Born to an Irish immigrant family on July 10, 1897, in Philadelphia, Diamond becomes a leading figure in organized crime during the Prohibition era. He establishes liquor-smuggling enterprises in New York City and upstate New York, where he lives for a time after shooting and killing men in his Hotsy Totsy club.
After his mother’s death, Diamond moves with his father and brother to Brooklyn, New York. Growing up impoverished, he turns to street gangs and becomes involved in theft and violent crime as a teen. He later begins to work for gangsters Arnold Rothstein and Jacob “Little Augie” Orgen.
The Prohibition era begins in 1920. With alcohol smuggling a profitable underworld enterprise, Diamond organizes truck heists to seize liquor for his speakeasies. In 1923, he orders the murder of mob boss Nathan “Kid Dropper” Kaplan and usurps power in the world of organized crime for himself, aligning himself with mobsters like Lucky Luciano and Dutch Schultz. Diamond and Schultz would later become rivals.
Diamond sets up shop as an extremely violent and murderous figure. He earns his “Legs” nickname either due to his quickness when running from a scene of larceny or because of his prodigious dancing skills. He also marries Alice Schiffer in 1926. She remains devoted to him through his strings of crime and mistresses, which includes a notable affair with Ziegfeld Follies showgirl Kiki Roberts.
After a 1929 incident where Diamond publicly kills men in his Hotsy Totsy nightclub, authorities are unable to make the case stick due to the harassment and murder of witnesses. Looking to lie low, Diamond moves to Acra in upstate New York, where he sets up a huge beer-smuggling business.
During the course of his mob career, Diamond is shot on many occasions, receiving hospital treatment and recovering each time, earning the nickname “Clay Pigeon.”
In April 1931, near Catskill, New York, Diamond and colleagues hijack a truck with applejack liquor driven by Gordon Parks, whom they kidnap and torture. Parks survives and manages to reach the police. Diamond is arrested for the attack but later is acquitted in a December trial.
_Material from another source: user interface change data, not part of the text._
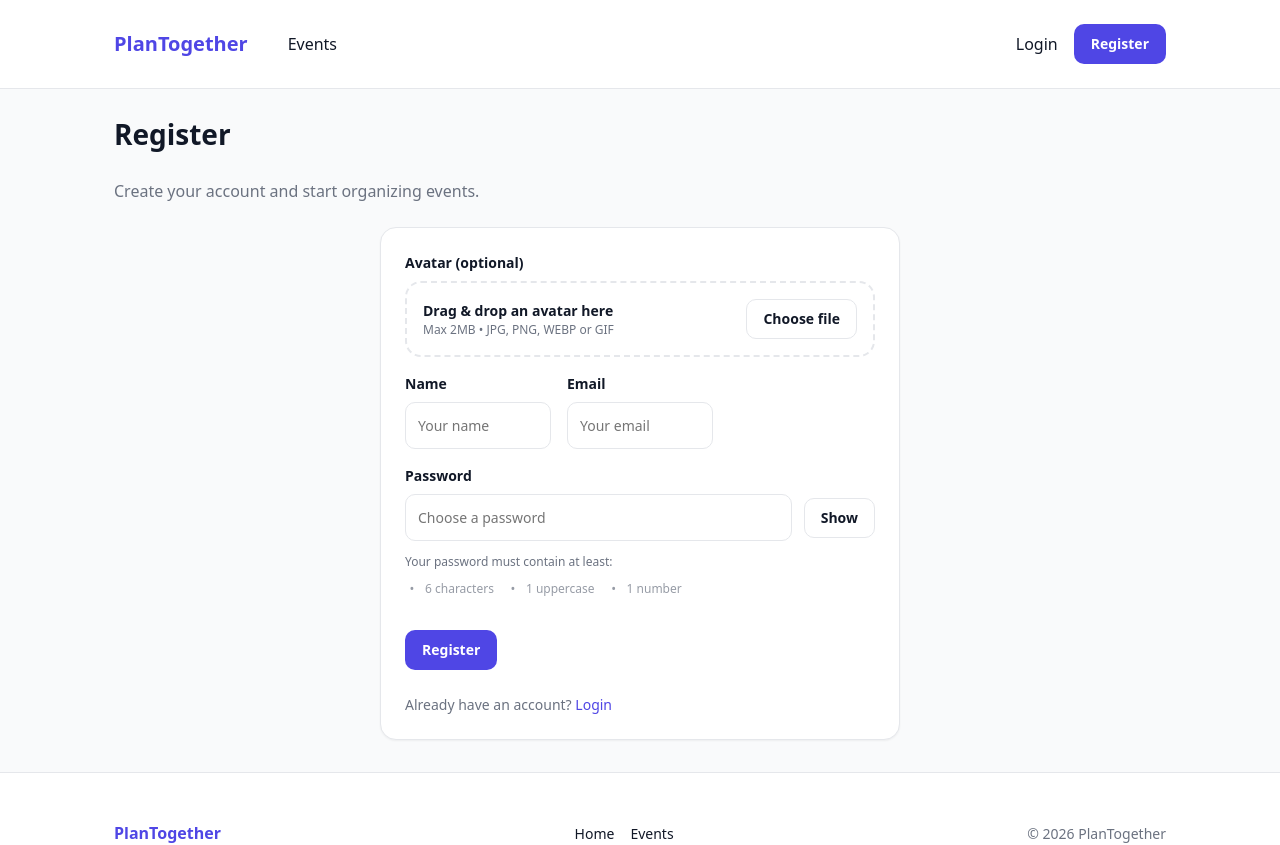
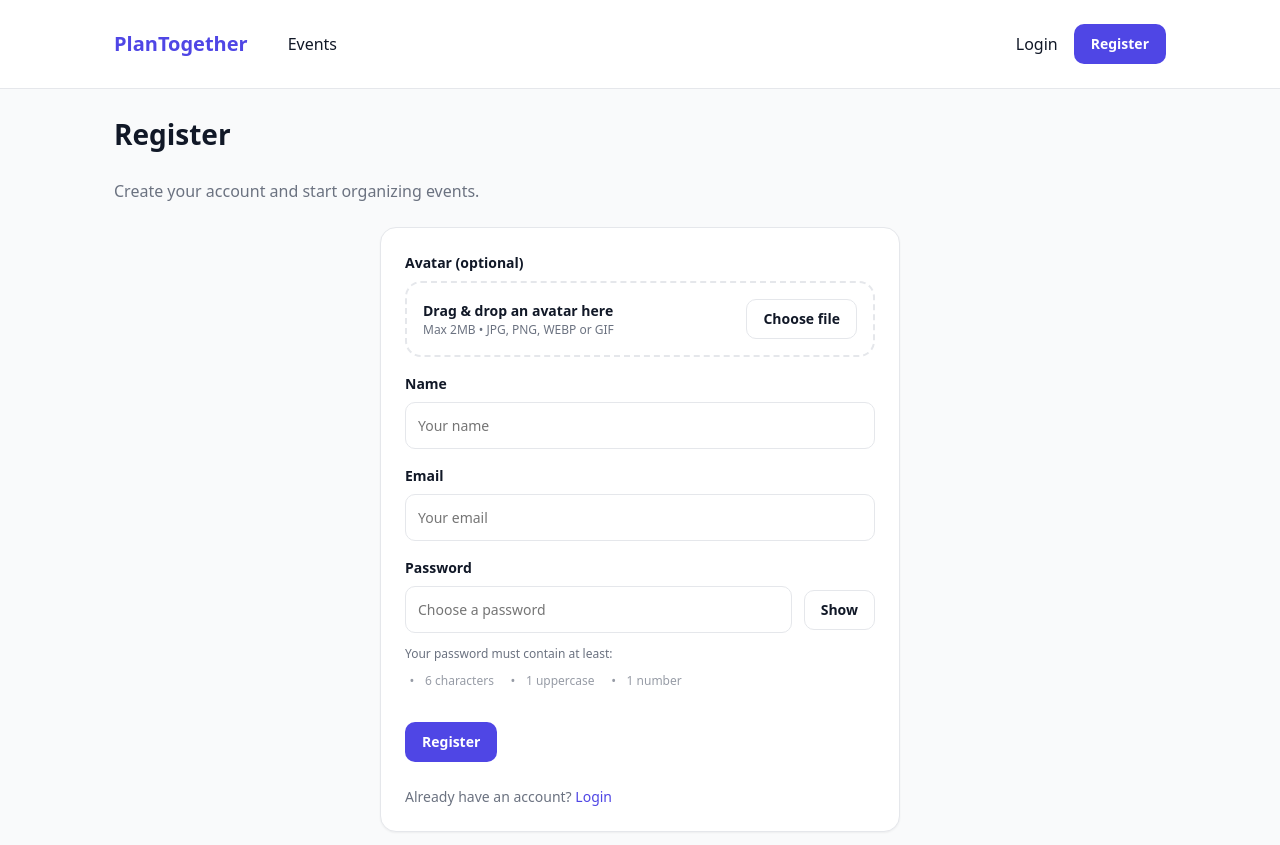
Before and after one commit to CoCav/planTogether, a React app in the folder frontend/: page /register in a window 1280 px wide. Shown: the top 845 px of the page. Built offline with nearby package versions, Linux system fonts and the light colour scheme; the HTML template or start-up script is replaced by a standard one.

Commit message:
refactor(forms): improve form layout with form-stack
- remove unused form-grid class
- introduce form-stack for vertical layouts
- fix layout issues in AuthFormFields (name/email stacking)
- improve clarity and consistency of form structure

```diff
--- a/frontend/src/components/auth/AuthFormFields.jsx
+++ b/frontend/src/components/auth/AuthFormFields.jsx
@@ -86,7 +86,7 @@ export default function AuthFormFields({ form, errors, onChange, onFileChange, o
     };
 
     return (
-        <div className="form-grid">
+        <div className="form-stack">
             {showAvatar && (
                 <FormField label="Avatar (optional)" error={errors.avatar} className="avatar-form-field">
                     <div className={`avatar-upload-panel ${isDragging ? "drag-active" : ""}`}
--- a/frontend/src/styles/components.css
+++ b/frontend/src/styles/components.css
@@ -190,9 +190,9 @@
     color: var(--color-text);
 }
 
-.form-grid {
-    display: grid;
-    grid-template-columns: 1fr;
+.form-stack {
+    display: flex;
+    flex-direction: column;
     gap: var(--space-4);
 }
 
@@ -407,10 +407,6 @@
 }
 
 @media (min-width: 768px) {
-    .form-grid {
-        grid-template-columns: repeat(3, 1fr);
-    }
-
     .form-field-full {
         grid-column: 1 / -1;
     }
```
Diamond celebrates his acquittal days later with Roberts and returns drunk to his Albany residence. Early that morning, on December 18, 1931, he is shot and killed. He is buried at Mt. Olivet Cemetery in Maspeth, Queens on December 23. There is no church service or graveside ceremony. Two hundred family and spectators attend Diamond’s interment, however no criminal figures are spotted.
The mystery remains as to who is behind the killing. Biographer William Kennedy speculates that Diamond was taken out by Albany police via an order from political leader Dan O’Connell. Others say rival gangsters were behind the murder.
On July 1, 1933, Diamond’s widow, Alice Kenny Diamond, is found shot to death in her Brooklyn apartment. It is speculated that she is shot by Diamond’s enemies to keep her quiet.
(From: “Jack ‘Legs’ Diamond Biography” by the Editors of Biography.com, April 2, 2014)